Look through the data below and say how many of its lines contain "volcano", adding nothing else.

SOURCE INFORMATION START

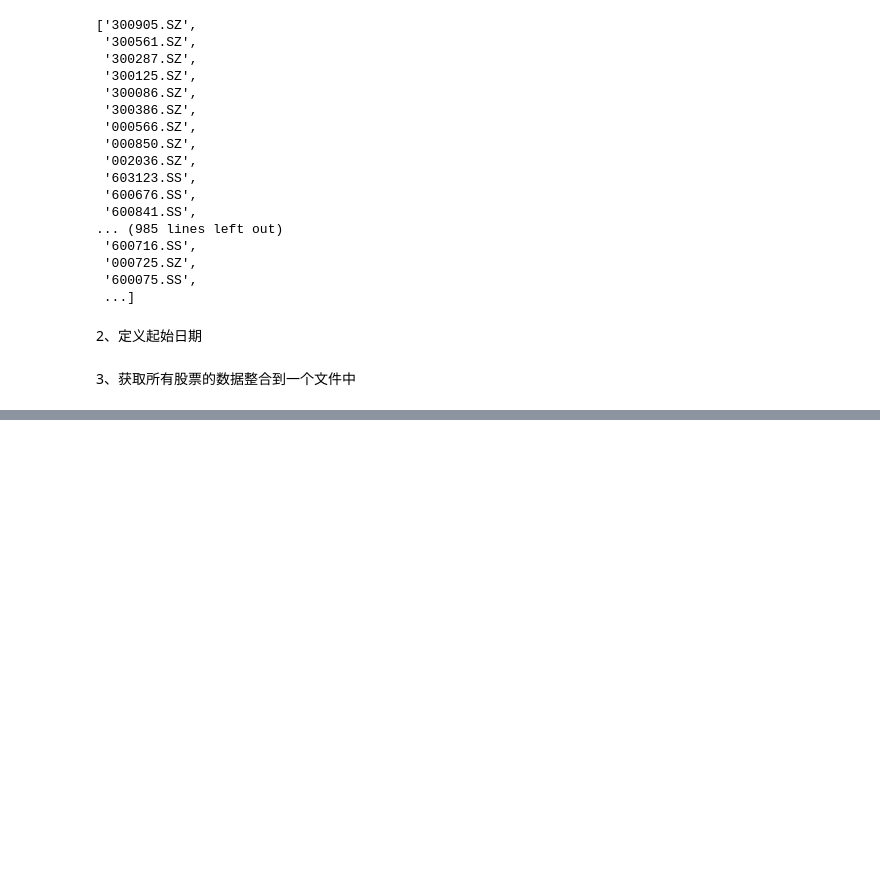
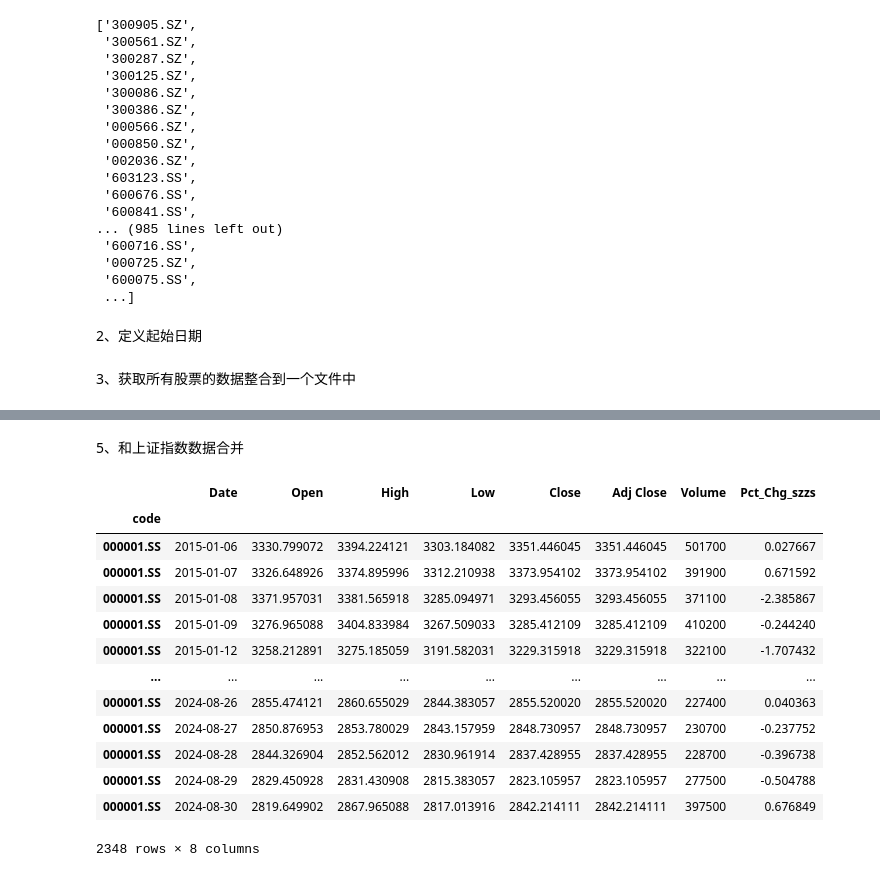
Before and after one commit to Sept12wei/strategy, a Jupyter notebook: left_strategy/单因子/根据股价逆势上涨的条件判断股票未来收益.ipynb, the cells around one changed output, grey strips where cells are left out. Drawn from its saved outputs; the diff is of its cells as text; code cells hidden in the pictures; blank space fills up the shorter version.

```diff
--- a/left_strategy/单因子/根据股价逆势上涨的条件判断股票未来收益.ipynb
+++ b/left_strategy/单因子/根据股价逆势上涨的条件判断股票未来收益.ipynb
@@ -59,0 +116,28 @@ for ticker in code_list:
+# %% [markdown]
+5、和上证指数数据合并
+# %%
+df_szzs = pd.read_csv('000001.csv')
+df_szzs.set_index('code', inplace=True)
+# 计算每只股票的当日涨幅
+df_szzs['Pct_Chg_szzs'] = df_szzs.groupby(level=0)['Close'].pct_change()
+# 将涨幅数据转换为百分比形式
+df_szzs['Pct_Chg_szzs'] *= 100
+# 去除Pct_Chg为空的值
+df_szzs = df_szzs.dropna(subset=['Pct_Chg_szzs'])
+
+df_szzs
+# %% [output]
+|  | Date | Open | High | Low | Close | Adj Close | Volume | Pct_Chg_szzs |
+| code |  |  |  |  |  |  |  |  |
+| 000001.SS | 2015-01-06 | 3330.799072 | 3394.224121 | 3303.184082 | 3351.446045 | 3351.446045 | 501700 | 0.027667 |
+| 000001.SS | 2015-01-07 | 3326.648926 | 3374.895996 | 3312.210938 | 3373.954102 | 3373.954102 | 391900 | 0.671592 |
+| 000001.SS | 2015-01-08 | 3371.957031 | 3381.565918 | 3285.094971 | 3293.456055 | 3293.456055 | 371100 | -2.385867 |
+| 000001.SS | 2015-01-09 | 3276.965088 | 3404.833984 | 3267.509033 | 3285.412109 | 3285.412109 | 410200 | -0.244240 |
+| 000001.SS | 2015-01-12 | 3258.212891 | 3275.185059 | 3191.582031 | 3229.315918 | 3229.315918 | 322100 | -1.707432 |
+| ... | ... | ... | ... | ... | ... | ... | ... | ... |
+| 000001.SS | 2024-08-26 | 2855.474121 | 2860.655029 | 2844.383057 | 2855.520020 | 2855.520020 | 227400 | 0.040363 |
+| 000001.SS | 2024-08-27 | 2850.876953 | 2853.780029 | 2843.157959 | 2848.730957 | 2848.730957 | 230700 | -0.237752 |
+| 000001.SS | 2024-08-28 | 2844.326904 | 2852.562012 | 2830.961914 | 2837.428955 | 2837.428955 | 228700 | -0.396738 |
+| 000001.SS | 2024-08-29 | 2829.450928 | 2831.430908 | 2815.383057 | 2823.105957 | 2823.105957 | 277500 | -0.504788 |
+| 000001.SS | 2024-08-30 | 2819.649902 | 2867.965088 | 2817.013916 | 2842.214111 | 2842.214111 | 397500 | 0.676849 |
+2348 rows × 8 columns
```
Also changed, not shown: parts of 7 cells of this notebook.
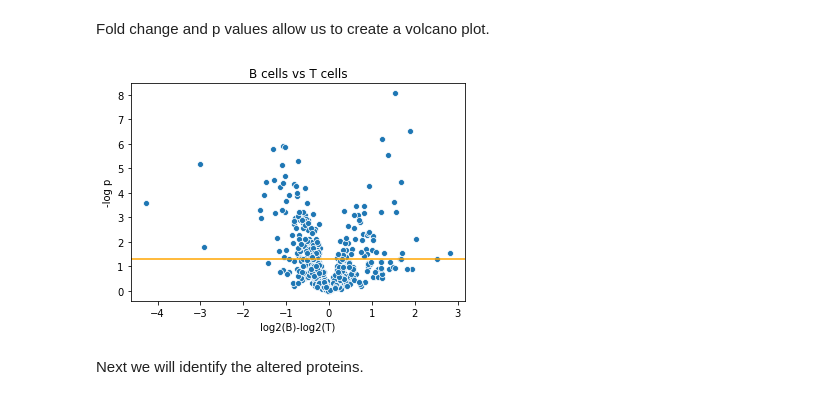
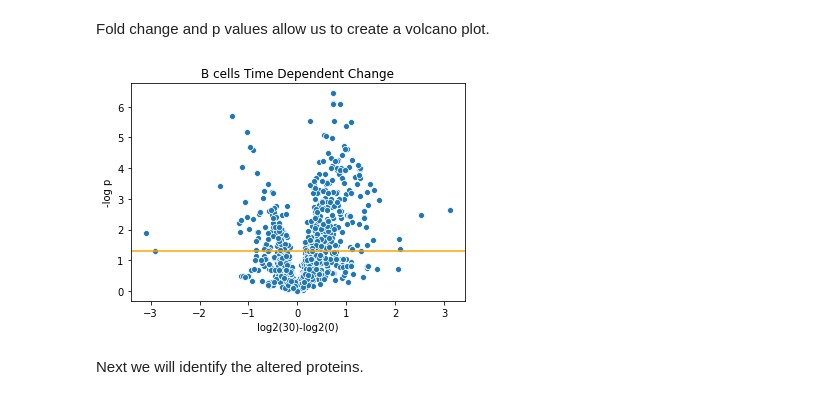
Before and after one commit to PayneLab/TwoMonthLymphocyte, a Jupyter notebook: Make_Figure_1D.ipynb, the cells around one changed output. Saved outputs shown, nothing was run; the diff lists cells and outputs as text; code cells hidden in the pictures.

```diff
--- a/Make_Figure_1D.ipynb
+++ b/Make_Figure_1D.ipynb
@@ -18,6 +21,7 @@ First, we import our data package. This brings the functions defined there into
 Calling <code>head</code> shows the first several lines of the dataframe, which provides an idea of the type of data present and the structure of the dataframe.
 # %%
 prot = longitudinalCLL.get_proteomic()
-prot.load_dataset(version='July_noMBR_FP', subjects = [1])
+prot.load_dataset(version='July_noMBR_FP', subjects = [2])
+
 prot.data_raw.head()
 # %% [output]
@@ -35 +41,3 @@ cell_types=['Subject1_B_cells_062920', 'Subject1_T_cells_062920']
+# %%
+cell_types=['B_cells_072920', 'B_cells_062920']
 # %% [markdown]
@@ -114,25 +113,22 @@ tstats = prot.ttest_wrapper(cell_types=cell_types)
 # %% [markdown]
 Here we calculate fold change.
 # %%
-comparison_key = 'log2(B)-log2(T)'
-
-tstats[comparison_key] = prot.get_fold_changes(cell_types=cell_types)
+fc_comp = 'log2(30)-log2(0)'
+tstats[fc_comp] = prot.get_fold_changes(cell_types=cell_types)
 # %% [markdown]
 Fold change and p values allow us to create a volcano plot.
 # %%
 #graph volcano
 tstats['-log p'] = -log10(tstats['pvalue'])
 
-figure = sns.scatterplot(x=comparison_key,y='-log p',data=tstats)
-
-figure.set_title("B cells vs T cells")
+figure = sns.scatterplot(x=fc_comp, y='-log p',data=tstats)
+figure.set_title("B cells Time Dependent Change")
 #plt.axvline(1, color ='orange')
 #plt.axvline(-1, color ='orange')
 plt.axhline(-log10(.05), color ='orange')
-#plt.savefig('testing/data/B_v_T.png')
 plt.show()
 # %% [output]
-[figure, old version]
+[figure, new version]
 # %% [markdown]
 Next we will identify the altered proteins.
 # %%
```
Also changed, not shown: parts of 62 cells of this notebook, 10 other files.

SOURCE INFORMATION END

- [OUTPUT OF THE TASK]: 2